The increases, which apply from 2 January and are in line with expectations, show a different marketing strategy by the two BR divisions, InterCity and Network SouthEast. InterCity has frozen both its first-class and leisure fares such as Saver, SuperSaver, Apex and SuperApex fares. The only InterCity increases will be for the normal unrestricted Standard (second class), where the average increase will be 3 per cent, and season tickets.
Network SouthEast has imposed an across-the-board increase averaging 6 per cent, although rises will vary between lines depending on the standard of service set for each line.
The lowest rise will be 3 per cent - on poor performing lines such as Thames and Kent Coast - and the highest 8 per cent - on Chiltern, Northampton, West Anglia, Great Northern, South Western and Thameslink. Off-peak fares will go up by an average of 4 per cent.
John Nelson, managing director of Network SouthEast, said government grant and revenue from property and fares had gone down, leaving a pounds 230m shortfall. 'Less than pounds 50m of the shortfall will come from these fares increases. The rest will be made from marketing leisure travel, reduced operating costs and reduced investment.'

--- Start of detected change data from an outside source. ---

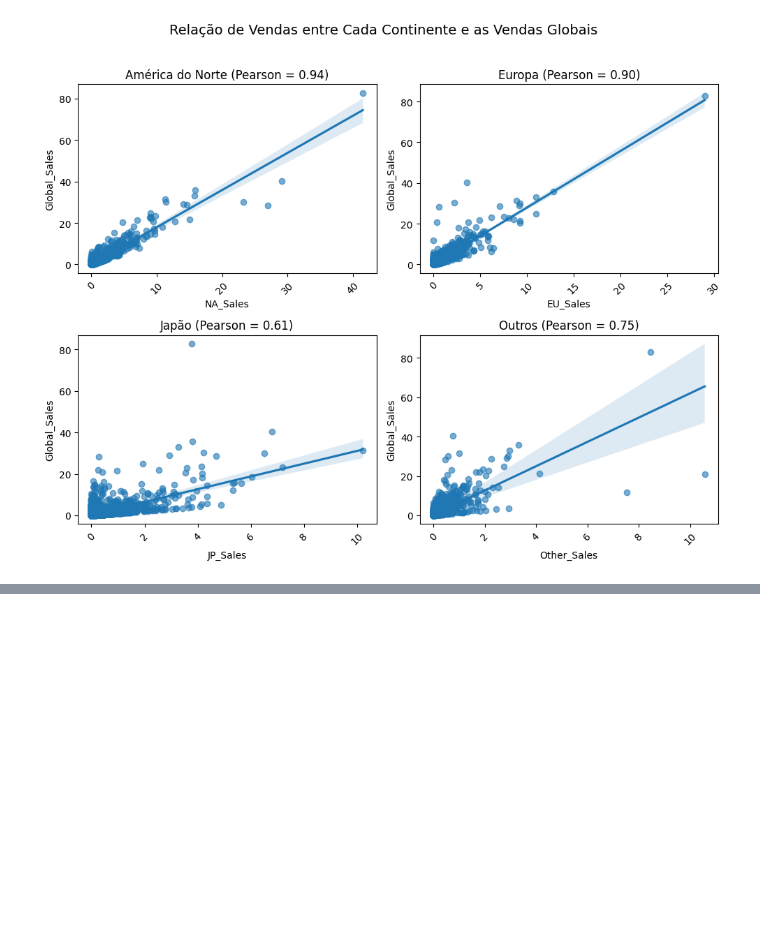
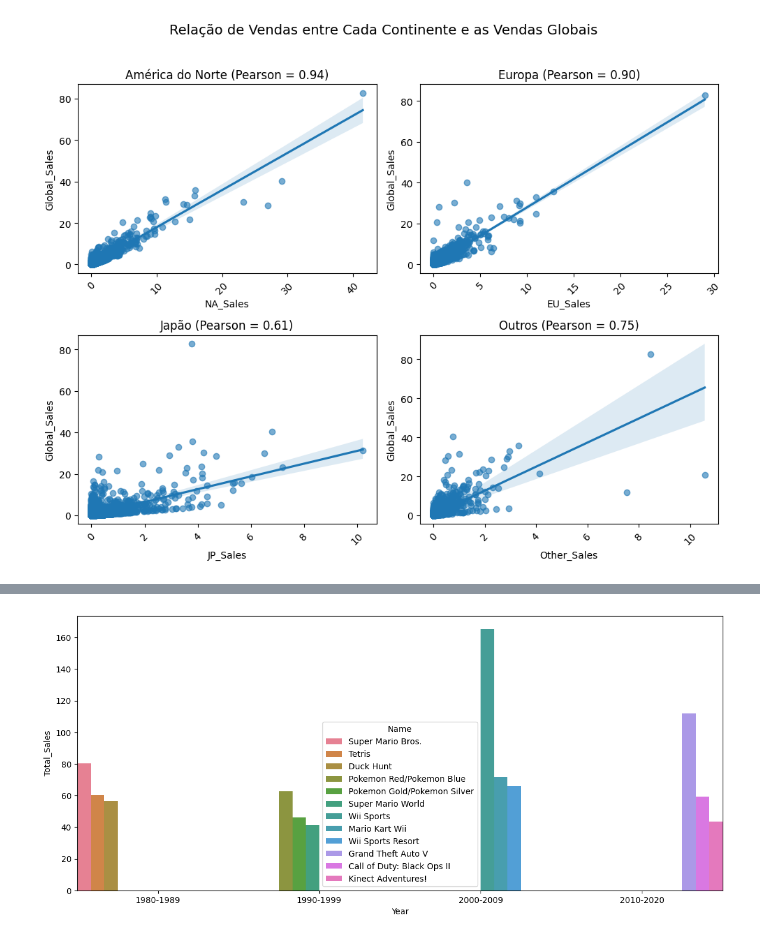
Before and after one commit to NonatoFalcao/Dashboard-Vendas, a Jupyter notebook: ProjetoDashborad.ipynb, the cells around one changed output, grey strips where cells are left out. Saved outputs shown, nothing was run; the diff lists cells and outputs as text; code cells hidden in the pictures; blank space fills up the shorter version.

```diff
--- a/ProjetoDashborad.ipynb
+++ b/ProjetoDashborad.ipynb
@@ -575,0 +727,6 @@ pio.write_json(fig_RelacaoOther, "Figuras/fig_RelacaoOther.json")
+# %%
+filteredPub90_df = df_Games[(df_Games['Year'] >= 1990) & (df_Games['Year'] <= 1999)]
+filteredPub90_df['Year'].astype(str)
+filteredPub90_df['Year'] = "1990-1999"
+top90_df = filteredPub90_df.sort_values(by='Total_Sales', ascending=False).head(3)
+top90_df.head()
@@ -575,0 +742,6 @@ pio.write_json(fig_RelacaoOther, "Figuras/fig_RelacaoOther.json")
+# %%
+filteredPub00_df = df_Games[(df_Games['Year'] >= 2000) & (df_Games['Year'] <= 2009)]
+filteredPub00_df['Year'].astype(str)
+filteredPub00_df['Year'] = "2000-2009"
+top00_df = filteredPub00_df.sort_values(by='Total_Sales', ascending=False).head(3)
+top00_df.head()
@@ -575,0 +757,12 @@ pio.write_json(fig_RelacaoOther, "Figuras/fig_RelacaoOther.json")
+# %%
+filteredPub10_df = df_Games[(df_Games['Year'] >= 2010) & (df_Games['Year'] <= 2020)]
+
+filteredPub10_df['Year'].astype(str)
+filteredPub10_df['Year'] = "2010-2020"
+top10_df = filteredPub10_df.sort_values(by='Total_Sales', ascending=False)
+salesGTA = top10_df[top10_df['Name'] == 'Call of Duty: Black Ops II'].sum()
+top10_df.loc[top10_df['Name'] == "Grand Theft Auto V", 'Total_Sales'] = 111.84
+top10_df.loc[top10_df['Name'] == "Call of Duty: Black Ops II", 'Total_Sales'] = 59.45
+top10d_df = top10_df.drop_duplicates(subset=['Name'], keep='first')
+top10d_df = top10d_df.sort_values(by='Total_Sales', ascending=False).head(3)
+top10d_df.head()
@@ -575,0 +778,3 @@ pio.write_json(fig_RelacaoOther, "Figuras/fig_RelacaoOther.json")
+# %%
+resultGames_df = pd.concat([top80_df, top90_df, top00_df,top10d_df])
+resultGames_df.head(20)
@@ -575,0 +795,8 @@ pio.write_json(fig_RelacaoOther, "Figuras/fig_RelacaoOther.json")
+# %%
+fig, ax = plt.subplots(figsize=(14, 6))
+
+sns.barplot(data=resultGames_df, x="Year", y="Total_Sales", hue="Name", ax=ax,width=1)
+ax.set_xlim(-0.5, len(resultGames_df["Year"].unique()) - 0.5)
+plt.show()
+# %% [output]
+[figure, added]
```
Also changed, not shown: parts of 22 cells of this notebook, 14 other files.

Travelcards, which offer unlimited travel on bus, Underground and trains in London will go up by 7.7 per cent. Fares on Regional Railways services are to be increased later in the year but have not yet been announced.
A spokesman for the passengers' watchdog, the Central Transport Consultative Committee, said: 'Increases on some lines of up to four times the rate of inflation are unprecedented and will do nothing to reverse the huge drop in rail commuting over recent years.'Reuse content